I pulled Kurt aside — finally, a kindred spirit! I asked him why, out of the myriad formats, he preferred lazerdisc, and his response couldn’t have come more enthusiastically. “Man, lazerdisc makes vinyl sound like a malt liquor-drenched cassette tape, ya know?” said Kurt. “There’s nothing like dropping the needle on a fresh lazerdisk. It’s like the sound of vinyl packaged in the rainbow vomit of a mythical unicorn.” I couldn’t agree more, but I pushed on. I asked Kurt why is he willing to drop upwards of $50 for a hot-off-the-press lazerdisc. He quickly replied, “Because it plays on the standard vinyl turntable that I already had, and besides that, you know it’s gonna last forever. Even when the needle starts to wear tiny, hairline grooves in the polymer, the sound quality just gets better and better!” The man clearly had experience, and knew what he was talking about.

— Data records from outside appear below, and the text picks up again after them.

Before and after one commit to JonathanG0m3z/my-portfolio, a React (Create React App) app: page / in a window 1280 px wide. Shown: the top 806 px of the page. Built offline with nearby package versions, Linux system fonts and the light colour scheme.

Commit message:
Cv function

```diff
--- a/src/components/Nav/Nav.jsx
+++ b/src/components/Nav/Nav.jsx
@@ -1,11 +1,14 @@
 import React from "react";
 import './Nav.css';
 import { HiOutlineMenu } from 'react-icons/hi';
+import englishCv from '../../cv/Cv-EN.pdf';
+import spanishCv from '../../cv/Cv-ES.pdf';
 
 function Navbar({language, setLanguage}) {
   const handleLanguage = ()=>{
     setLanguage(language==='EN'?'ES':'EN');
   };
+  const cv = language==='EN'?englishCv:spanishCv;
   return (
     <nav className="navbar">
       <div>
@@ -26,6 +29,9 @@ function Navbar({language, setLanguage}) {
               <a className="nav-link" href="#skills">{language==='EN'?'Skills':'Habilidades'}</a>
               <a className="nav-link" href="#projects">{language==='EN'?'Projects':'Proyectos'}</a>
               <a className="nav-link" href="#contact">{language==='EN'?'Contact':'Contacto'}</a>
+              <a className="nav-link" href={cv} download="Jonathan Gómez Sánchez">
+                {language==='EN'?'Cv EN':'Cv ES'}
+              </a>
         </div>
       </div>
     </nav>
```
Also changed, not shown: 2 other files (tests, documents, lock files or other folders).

While the undiscerning ear of the masses remains oblivious to the magic of lazerdisc, there are signs that the tide is turning. Upon leaving a recent Borgore concert, I overheard another brilliant soul who has caught onto the lazerdisc wave. Someone was saying something about “I can’t wait until Borgore puts this soundboard up on Soundcloud.” But this keenly aware womper butted in and said, “MP3??? Man, you haven’t even heard music until you’ve heard it on lazerdisc! If Borgore doesn’t burn this one to lazerdisc, he’s really fuckin’ up!” This youngblood had a point. Every artist who continues to overlook the ultra high-fidelity power of lazerdisc, and every DJ who continues to use archaic CDs and MP3s truly are “fuckin’ up”: Lazerdisc is the wave of the future.

2 years ago by in Commentary , Music Features | You can follow any responses to this entry through the RSS feed. You can leave a response, or trackback from your own site.
About Frazier

Jeremy Frazier is the editor-in-chief of Soundfuse.